Many of the happier moments experienced in 2013 have been shadowed by painful events. For example, I visited Boston for AWP with a group of students and  had the opportunity to attend a Celtics game. (They won in overtime.) A month later, the Boston Marathon bombings occurred. Similar circumstances have continued to form in lessening degrees throughout the year always casting a long and dark shadow behind them.

Perhaps my best moment as a reader in 2013 occurred when I stumbled across Simone de Beauvoir. Her book, She Came to Stay, was exactly what my summer needed. I was experiencing the tiring effects of East Tennessee sexism, and a French existential feminist made me feel understood.

simone

Since then, Beauvoir has become a type of personal hero for me. I love it when writers sweep into my life the way she did. I feel a combination of wonder and anxiety at these discoveries of writers whose words keep me thumbing over page after page and longing to find a similar experience.

Southern Festival of Books 2013

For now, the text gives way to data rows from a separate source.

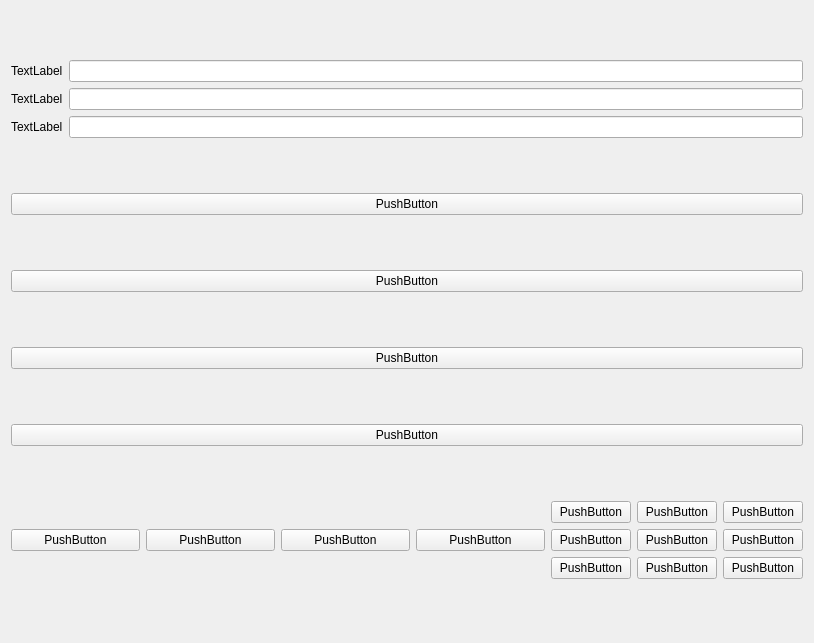
Before: the Qt Designer form crawling/qtside_sample/layout_sample.ui in armyso-sseung/Python, drawn with Qt 5.
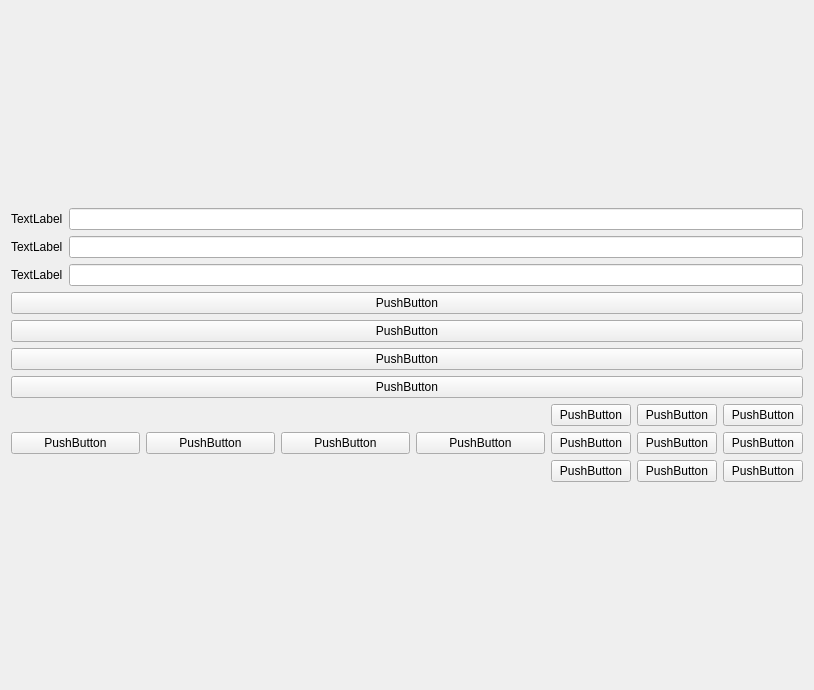
After: the same form once the commit is applied.

```diff
--- a/crawling/qtside_sample/layout_sample.ui
+++ b/crawling/qtside_sample/layout_sample.ui
@@ -7,14 +7,14 @@
     <x>0</x>
     <y>0</y>
     <width>814</width>
-    <height>643</height>
+    <height>690</height>
    </rect>
   </property>
   <property name="windowTitle">
    <string>Form</string>
   </property>
-  <layout class="QHBoxLayout" name="horizontalLayout_3">
-   <item>
+  <layout class="QGridLayout" name="gridLayout_5">
+   <item row="0" column="0">
     <layout class="QGridLayout" name="gridLayout_3">
      <item row="0" column="0">
       <layout class="QGridLayout" name="gridLayout_4">
```
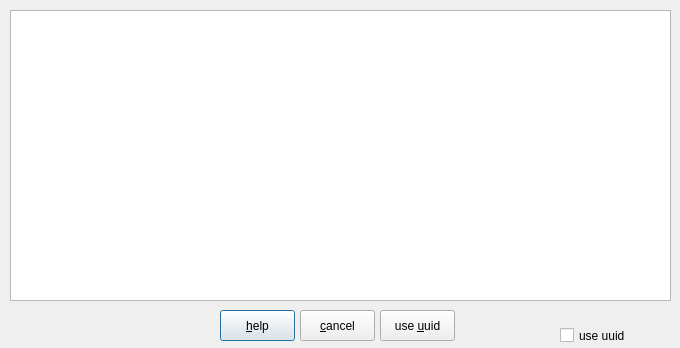
Qt form zuluCrypt-gui/openpartition.ui (mhogomchungu/zuluCrypt) before a commit.
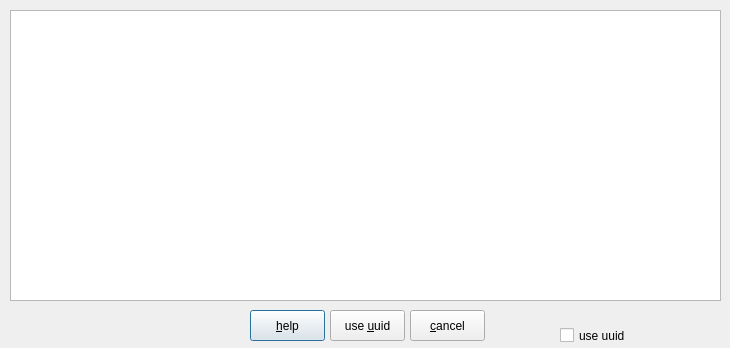
The same form after that commit.

```diff
--- a/zuluCrypt-gui/openpartition.ui
+++ b/zuluCrypt-gui/openpartition.ui
@@ -9,7 +9,7 @@
    <rect>
     <x>0</x>
     <y>0</y>
-    <width>680</width>
+    <width>730</width>
     <height>348</height>
    </rect>
   </property>
@@ -21,7 +21,7 @@
     <rect>
      <x>10</x>
      <y>10</y>
-     <width>661</width>
+     <width>711</width>
      <height>291</height>
     </rect>
    </property>
@@ -115,7 +115,7 @@
   <widget class="QPushButton" name="pbHelp">
    <property name="geometry">
     <rect>
-     <x>220</x>
+     <x>250</x>
      <y>310</y>
      <width>75</width>
      <height>31</height>
@@ -128,7 +128,7 @@
   <widget class="QPushButton" name="pbUUID">
    <property name="geometry">
     <rect>
-     <x>380</x>
+     <x>330</x>
      <y>310</y>
      <width>75</width>
      <height>31</height>
@@ -141,7 +141,7 @@
   <widget class="QPushButton" name="pbCancel">
    <property name="geometry">
     <rect>
-     <x>300</x>
+     <x>410</x>
      <y>310</y>
      <width>75</width>
      <height>31</height>
```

One of my favorite fall events, The Southern Festival of Books, has come to another close today. I am sad to admit I was feeling sick for its 25th Annual Celebration, but going to readings and panels at the Legislative Plaza has become a cornerstone of the season a time to see familiar faces, eat out of food trucks, and take pictures of mums. I wouldn’t miss it. It took some thought, but I finally figured it up; this weekend was my fifth year at the festival.

SFB13

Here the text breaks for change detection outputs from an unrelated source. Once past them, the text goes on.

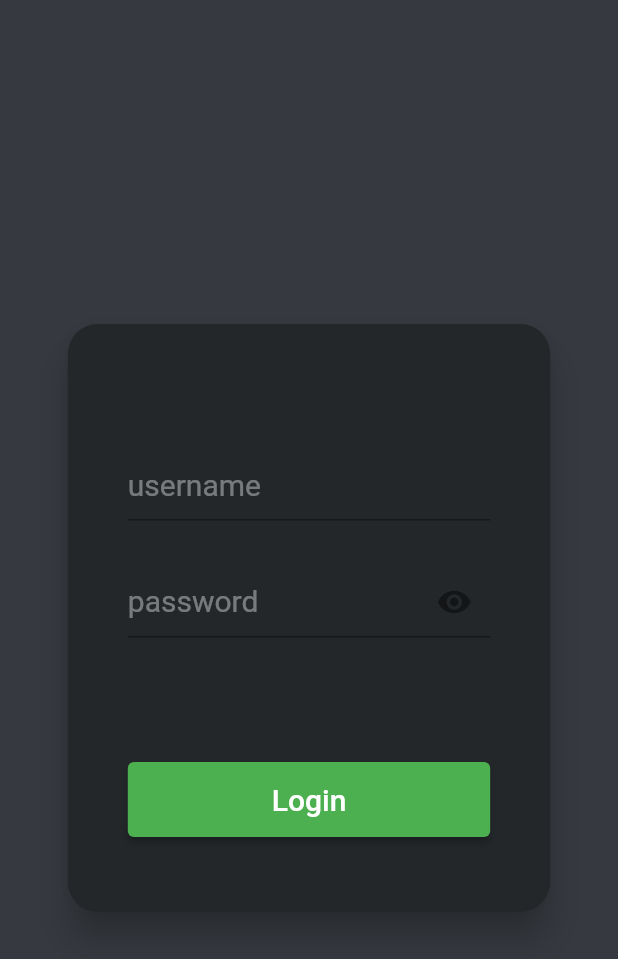
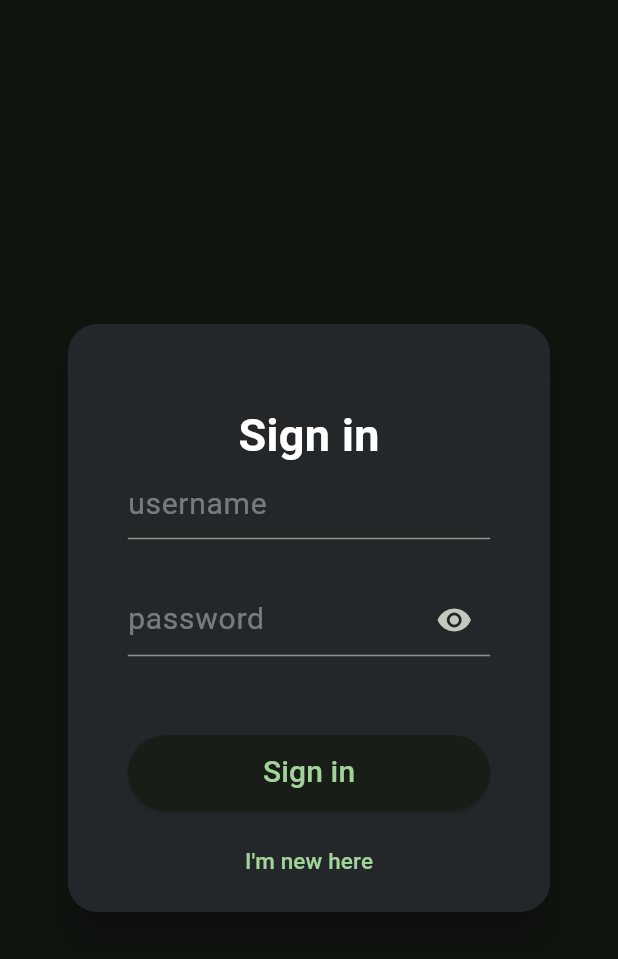
Before and after one commit to Apolos7/chat_online_frontend, a Flutter app: the screen it shows after launch, on a phone screen of 412 x 824 dp. Shown: the top 959 px of the screen. Run offline on Flutter 3.47's test engine with Material 2 defaults, Android fonts, the phone set to English and light mode, and no system bars; our stand-ins replace shared_preferences.

Commit message:
sign up view and method for register a new user

```diff
--- a/lib/main.dart
+++ b/lib/main.dart
@@ -1,4 +1,4 @@
-import 'package:chat_online_frontend/view/login_view.dart';
+import 'package:chat_online_frontend/view/sign_in_view.dart';
 import 'package:flutter/material.dart';
 
 void main() {
@@ -11,11 +11,14 @@ class MyApp extends StatelessWidget {
   @override
   Widget build(BuildContext context) {
     return MaterialApp(
-      title: 'Flutter Demo',
+      title: 'Chat Online',
+      debugShowCheckedModeBanner: false,
       theme: ThemeData(
-        primarySwatch: Colors.green,
+        useMaterial3: true,
+        colorSchemeSeed: Colors.green,
+        brightness: Brightness.dark,
       ),
-      home: const LoginView(),
+      home: const SignInView(),
     );
   }
 }
--- /dev/null
+++ b/lib/model/dto/sign_in_dto.dart
@@ -0,0 +1,15 @@
+class SignInDTO {
+  String? username;
+
+  SignInDTO({this.username});
+
+  SignInDTO.fromJson(Map<String, dynamic> json) {
+    username = json['username'];
+  }
+
+  Map<String, dynamic> toJson() {
+    final Map<String, dynamic> data = new Map<String, dynamic>();
+    data['username'] = this.username;
+    return data;
+  }
+}
--- a/lib/view/login_view.dart
+++ /dev/null
@@ -1,141 +0,0 @@
-import 'package:chat_online_frontend/service/user_service.dart';
-import 'package:chat_online_frontend/view/chat_view.dart';
-import 'package:flutter/material.dart';
-import 'package:flutter/src/widgets/framework.dart';
-
-class LoginView extends StatefulWidget {
-  const LoginView({super.key});
-
-  @override
-  State<LoginView> createState() => _LoginViewState();
-}
-
-class _LoginViewState extends State<LoginView> {
-  final TextEditingController _usernameController = TextEditingController();
-  final TextEditingController _passwordController = TextEditingController();
-  bool _passwordVisible = true;
-  final _formKey = GlobalKey<FormState>();
-
-  @override
-  Widget build(BuildContext context) {
-    return Scaffold(
-      backgroundColor: const Color(0XFF36393f),
-      body: SizedBox(
-        width: double.infinity,
-        child: Column(
-          crossAxisAlignment: CrossAxisAlignment.center,
-          mainAxisAlignment: MainAxisAlignment.center,
-          children: <Widget>[
-            SizedBox(
-              height: 400,
-              width: MediaQuery.of(context).size.width * 0.80,
-              child: Card(
-                color: const Color(0XFF23272a),
-                elevation: 10,
-                shape: RoundedRectangleBorder(
-                    borderRadius: BorderRadius.circular(20)),
-                child: Container(
-                  margin: const EdgeInsets.symmetric(horizontal: 40),
-                  child: Form(
-                    key: _formKey,
-                    child: Column(
-                      mainAxisAlignment: MainAxisAlignment.center,
-                      crossAxisAlignment: CrossAxisAlignment.center,
-                      children: [
-                        const Spacer(),
-                        TextFormField(
-                          controller: _usernameController,
-                          decoration: const InputDecoration(
-                            hintText: 'username',
-                            hintStyle: TextStyle(
-                              fontSize: 20,
-                              color: Colors.white38,
-                            ),
-                          ),
-                          style: const TextStyle(
-                            fontSize: 20,
-                            color: Colors.white54,
-                          ),
-                        ),
-                        const SizedBox(height: 30),
-                        TextFormField(
-                          controller: _passwordController,
-                          validator: passwordValidator,
-                          obscureText: _passwordVisible,
-                          decoration: InputDecoration(
-                            hintText: 'password',
-                            hintStyle: const TextStyle(
-                              fontSize: 20,
-                              color: Colors.white38,
-                            ),
-                            suffixIcon: IconButton(
-                              onPressed: () => setState(() {
-                                _passwordVisible = !_passwordVisible;
-                              }),
-                              icon: Icon(
-                                _passwordVisible
-                                    ? Icons.visibility
-                                    : Icons.visibility_off,
-                              ),
-                            ),
-                          ),
-                          style: const TextStyle(
-                            fontSize: 20,
-                            color: Colors.white54,
-                          ),
-                        ),
-                        const Spacer(),
-                        Container(
-                          constraints: const BoxConstraints(
-                            maxWidth: 250,
-                          ),
-                          width: double.infinity,
-                          height: 50,
-                          margin: const EdgeInsets.only(bottom: 50),
-                          child: ElevatedButton(
-                            onPressed: () => login(
-                                username: _usernameController.text,
-                                password: _passwordController.text),
-                            child: const Text(
-                              'Login',
-                              style: TextStyle(
-                                fontSize: 20,
-                              ),
-                            ),
-                          ),
-                        )
-                      ],
-                    ),
-                  ),
-                ),
-              ),
-            )
-          ],
-        ),
-      ),
-    );
-  }
-
-  void login({required String username, required String password}) async {
-    if (_formKey.currentState!.validate()) {
-      UserService userService = UserService();
-      userService
-          .authenticateUser(username: username, password: password)
-          .then((token) {
-
-        Navigator.of(context).pushReplacement(
-          MaterialPageRoute(
-            builder: (context) => ChatView(username: username, token: token),
-          ),
-        );
-      });
-    }
-  }
-
-  String? passwordValidator(String? password) {
-    if (password == null || password.isEmpty) {
-      return 'Password is required';
-    }
-    return null;
-  }
-}
--- /dev/null
+++ b/lib/view/sign_in_view.dart
@@ -0,0 +1,168 @@
+import 'package:chat_online_frontend/service/user_service.dart';
+import 'package:chat_online_frontend/view/chat_view.dart';
+import 'package:chat_online_frontend/view/sign_up_view.dart';
+import 'package:flutter/material.dart';
+import 'package:flutter/src/widgets/framework.dart';
+import 'package:shared_preferences/shared_preferences.dart';
+
+class SignInView extends StatefulWidget {
+  const SignInView({super.key});
+
+  @override
+  State<SignInView> createState() => _SignInViewState();
+}
+
+class _SignInViewState extends State<SignInView> {
+  final TextEditingController _usernameController = TextEditingController();
+  final TextEditingController _passwordController = TextEditingController();
+  bool _passwordVisible = true;
+  final _formKey = GlobalKey<FormState>();
+
+  @override
+  Widget build(BuildContext context) {
+    return Scaffold(
+      body: Center(
+        child: SizedBox(
+          height: 400,
+          width: MediaQuery.of(context).size.width * 0.80,
+          child: Card(
+            color: const Color(0XFF23272a),
+            elevation: 10,
+            shape:
+                RoundedRectangleBorder(borderRadius: BorderRadius.circular(20)),
+            child: Container(
+              margin: const EdgeInsets.symmetric(horizontal: 40),
+              child: Form(
+                key: _formKey,
+                child: Column(
+                  mainAxisAlignment: MainAxisAlignment.center,
+                  crossAxisAlignment: CrossAxisAlignment.center,
+                  children: [
+                    const Spacer(),
+                    const Text(
+                      "Sign in",
+                      style: TextStyle(
+                          color: Colors.white,
+                          fontSize: 30,
+                          fontWeight: FontWeight.w600),
+                    ),
+                    TextFormField(
+                      controller: _usernameController,
+                      decoration: const InputDecoration(
+                        hintText: 'username',
+                        hintStyle: TextStyle(
+                          fontSize: 20,
+                          color: Colors.white38,
+                        ),
+                      ),
+                      style: const TextStyle(
+                        fontSize: 20,
+                        color: Colors.white54,
+                      ),
+                    ),
+                    const SizedBox(height: 30),
+                    TextFormField(
+                      controller: _passwordController,
+                      validator: passwordValidator,
+                      obscureText: _passwordVisible,
+                      decoration: InputDecoration(
+                        hintText: 'password',
+                        hintStyle: const TextStyle(
+                          fontSize: 20,
+                          color: Colors.white38,
+                        ),
+                        suffixIcon: IconButton(
+                          onPressed: () => setState(() {
+                            _passwordVisible = !_passwordVisible;
+                          }),
+                          icon: Icon(
+                            _passwordVisible
+                                ? Icons.visibility
+                                : Icons.visibility_off,
+                          ),
+                        ),
+                      ),
+                      style: const TextStyle(
+                        fontSize: 20,
+                        color: Colors.white54,
+                      ),
+                    ),
+                    const Spacer(),
+                    Container(
+                      constraints: const BoxConstraints(
+                        maxWidth: 250,
+                      ),
+                      width: double.infinity,
+                      height: 50,
+                      margin: const EdgeInsets.only(bottom: 10),
+                      child: ElevatedButton(
+                        onPressed: () => signIn(
+                            username: _usernameController.text,
+                            password: _passwordController.text),
+                        child: const Text(
+                          'Sign in',
+                          style: TextStyle(
+                            fontSize: 20,
+                          ),
+                        ),
+                      ),
+                    ),
+                    Container(
+                      margin: const EdgeInsets.only(bottom: 10),
+                      child: TextButton(
+                        onPressed: () => navToRegisterView(),
+                        child: const Text(
+                          'I\'m new here',
+                          style: TextStyle(
+                            fontSize: 15,
+                          ),
+                        ),
+                      ),
+                    ),
+                  ],
+                ),
+              ),
+            ),
+          ),
+        ),
+      ),
+    );
+  }
+
+  void signIn({required String username, required String password}) async {
+    FocusScope.of(context).unfocus();
+    if (_formKey.currentState!.validate()) {
+      UserService userService = UserService();
+      final shared = await SharedPreferences.getInstance();
+      userService
+          .authenticateUser(username: username, password: password)
+          .then((token) {
+        shared.setString('token', token);
+        Navigator.of(context).pushReplacement(
+          MaterialPageRoute(
+            builder: (context) => ChatView(username: username),
+          ),
+        );
+      }).catchError((error, stackTrace) {
+        var snack = SnackBar(content: Text(error.toString()));
+        ScaffoldMessenger.of(context).showSnackBar(snack);
+      });
+    }
+  }
+
+  void navToRegisterView() {
+    FocusScope.of(context).unfocus();
+    Navigator.of(context).push(
+      MaterialPageRoute(
+        builder: (context) => const SignUpView(),
+      ),
+    );
+  }
+
+  String? passwordValidator(String? password) {
+    if (password == null || password.isEmpty) {
+      return 'Password is required';
+    }
+    return null;
+  }
+}
```
Also changed, not shown: lib/service/chat_websocket_service.dart (+16 -12 lines), lib/service/user_service.dart (+29 -1 lines), lib/view/chat_view.dart (+15 -7 lines), lib/view/sign_up_view.dart (added, +154 -0 lines).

Kate DiCamillo, a children’s writer and novelist, was the first author I met in 2009. I asked Kate if she knew Margaret Atwood.

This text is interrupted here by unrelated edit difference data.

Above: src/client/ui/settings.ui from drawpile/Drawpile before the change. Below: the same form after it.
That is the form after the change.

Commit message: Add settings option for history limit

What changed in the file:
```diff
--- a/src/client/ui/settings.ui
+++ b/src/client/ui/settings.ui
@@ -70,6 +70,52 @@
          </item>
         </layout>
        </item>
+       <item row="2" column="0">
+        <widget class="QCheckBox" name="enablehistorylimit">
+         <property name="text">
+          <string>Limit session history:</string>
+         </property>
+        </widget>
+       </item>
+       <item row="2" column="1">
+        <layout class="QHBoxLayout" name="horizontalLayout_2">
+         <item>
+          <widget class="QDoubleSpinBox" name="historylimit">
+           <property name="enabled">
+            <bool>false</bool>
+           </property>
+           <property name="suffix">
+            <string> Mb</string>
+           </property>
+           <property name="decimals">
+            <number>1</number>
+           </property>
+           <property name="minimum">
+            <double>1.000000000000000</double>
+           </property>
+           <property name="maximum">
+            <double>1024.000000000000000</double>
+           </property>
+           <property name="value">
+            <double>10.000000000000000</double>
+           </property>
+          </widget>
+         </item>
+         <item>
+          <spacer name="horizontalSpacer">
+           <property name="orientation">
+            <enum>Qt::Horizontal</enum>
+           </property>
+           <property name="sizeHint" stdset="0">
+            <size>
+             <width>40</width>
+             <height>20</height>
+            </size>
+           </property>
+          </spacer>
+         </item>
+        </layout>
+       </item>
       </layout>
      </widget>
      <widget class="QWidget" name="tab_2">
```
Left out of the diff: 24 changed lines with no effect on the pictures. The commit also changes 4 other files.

“Not personally,” she said.

“I think you two have the same hair stylist.”

Kate laughed and said nobody had ever compared her to Margaret before. She cupped her hand around the side of her face and with a playful look lingering in her corner of her eye said, “I’m honored.”

I’ve come to realize I say equally crazy shit to authors all the time.

I remember feeling cold in 2009. I kept wishing I had brought a jacket with me instead of my mother. I didn’t look at the author line-up or plan anything beforehand; I just went. I remember 2009 as the year I dumped books all over this deep-voice author, who I found out later was Silas House (and yes, I bought one of his books after that but was too shy to ask him to sign it and yes, I’ll admit that I first read Silas out of apology, rather than interest), and as the year William Gay was sick and couldn’t attend his session.

tribute1

William Gay, Photo Credit: Oxford American

I remember thinking William had seemed okay only a few months before. Later that night, I visited the Bluebird Cafe for the first time to hear Marshall Chapman play, and William wasn’t there either. I held The Long Home and Twilight against my chest and started to feel something like worry. I love going back to the plaza now and hearing strangers all around me talk about William, because when I am at the Southern Festival of Books, I can feel him there.

Today, when I drove to Nashville for the festival, I felt like aged whiskey. The parking garage was the familiar shape of a bottle. I knew which panels would have the best taste and burn the longest. I have met so many writers that the years run together. I like imagining the festival when it began in 1989 as being as beautiful and powerful as it is today, and I thank Humanities Tennessee for their dedication, and if nothing else, for putting up with us lot.